Is it possible that our world still knows better how to deal with a bandit, a murderer, an insurrectionist than it knows what to do with the Prince of Peace? There is a sense in which an assassin's attempt on the Pope's life is less shocking to our world than the Pope's forgiveness of him. Is it possible that we would rather deal with raw power that rides on a stallion than with this one who comes on a donkey, with the weapons of love, patience, suffering and peace?
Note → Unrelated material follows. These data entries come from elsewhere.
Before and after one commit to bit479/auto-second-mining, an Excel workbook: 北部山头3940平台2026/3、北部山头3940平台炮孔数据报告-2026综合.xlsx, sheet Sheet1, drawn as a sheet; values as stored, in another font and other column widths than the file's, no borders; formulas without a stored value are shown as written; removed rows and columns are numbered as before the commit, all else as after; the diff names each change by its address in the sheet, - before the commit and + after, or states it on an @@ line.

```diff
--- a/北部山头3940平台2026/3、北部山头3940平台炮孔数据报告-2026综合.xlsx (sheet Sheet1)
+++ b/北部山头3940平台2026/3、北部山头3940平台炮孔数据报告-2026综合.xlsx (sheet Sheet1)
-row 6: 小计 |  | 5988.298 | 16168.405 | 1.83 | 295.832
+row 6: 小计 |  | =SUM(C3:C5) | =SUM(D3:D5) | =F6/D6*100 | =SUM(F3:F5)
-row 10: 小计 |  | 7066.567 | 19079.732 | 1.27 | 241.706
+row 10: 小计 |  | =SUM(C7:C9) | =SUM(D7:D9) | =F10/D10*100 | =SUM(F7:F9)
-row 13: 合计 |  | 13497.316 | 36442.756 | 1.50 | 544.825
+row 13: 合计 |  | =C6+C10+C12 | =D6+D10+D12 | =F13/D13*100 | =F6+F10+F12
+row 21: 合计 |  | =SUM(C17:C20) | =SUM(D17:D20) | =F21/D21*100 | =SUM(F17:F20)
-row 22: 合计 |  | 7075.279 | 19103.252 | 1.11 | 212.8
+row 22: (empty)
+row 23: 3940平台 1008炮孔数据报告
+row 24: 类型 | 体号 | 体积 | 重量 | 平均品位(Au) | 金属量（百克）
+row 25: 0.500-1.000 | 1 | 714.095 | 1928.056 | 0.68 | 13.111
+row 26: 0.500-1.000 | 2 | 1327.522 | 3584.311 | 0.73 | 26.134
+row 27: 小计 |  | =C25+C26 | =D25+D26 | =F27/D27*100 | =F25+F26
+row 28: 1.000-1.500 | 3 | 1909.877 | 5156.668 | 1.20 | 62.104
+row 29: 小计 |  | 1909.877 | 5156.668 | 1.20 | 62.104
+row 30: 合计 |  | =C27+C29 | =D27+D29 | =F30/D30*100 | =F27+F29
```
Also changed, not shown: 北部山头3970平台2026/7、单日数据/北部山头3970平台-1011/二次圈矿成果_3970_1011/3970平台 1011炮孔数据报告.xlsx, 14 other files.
Given the choice, isn't it possible that we would take Barabbas, too? - from What Will You Do with King Jesus? by James A. Harnish; as quoted in A Guide to Prayer for All Who Seek God, p. 166.Given the choice...do you publicly cheer those causes and/or individuals whom some powers have identified as dangerous, inappropriate or revolutionary?
Given the choice...would you invite to an important dinner party one who had already betrayed you?
Given the choice...would you entrust the most important story the world has known to a motley group who had already proven, time and again, to be fickle, thick-headed, doubt-filled, somewhat cowardly and more interested in seating arrangements in glory than earthly mission?
Given the choice...would you choose gruesome suffering played out before your entire community or a hasty, yet private, retreat from principle and identity?
Given the choice...would you choose victimizing the one whom powers you fear have identified as the victim du jour rather than stand against those same powers?
Given the choice...would you forgive the very persons who have sought to destroy or undermine your reputation, your career, or your life?
But...we are given the choice...not just during Holy Week...but each day we're privileged to live. Does a week go by where we aren't faced with at least one of these choices in one form or another? In one sense, the events of Holy Week become the soundtrack over which the life and choices of every Christian is projected.
I confess, it is only by the power of the Holy Spirit nurtured by a vital relationship with Christ, that the default setting for my choices are moved from silence to cheering, from exclusion to invitation, from hasty retreats to self-sacrifice, and from grudges to forgiveness.
But, there's one more choice. Just speaking for myself, it is this choice that makes the others possible. Given the choice...will you venture out to experience the empty tomb for yourself or cave in to the conventional wisdom that gives death the final word?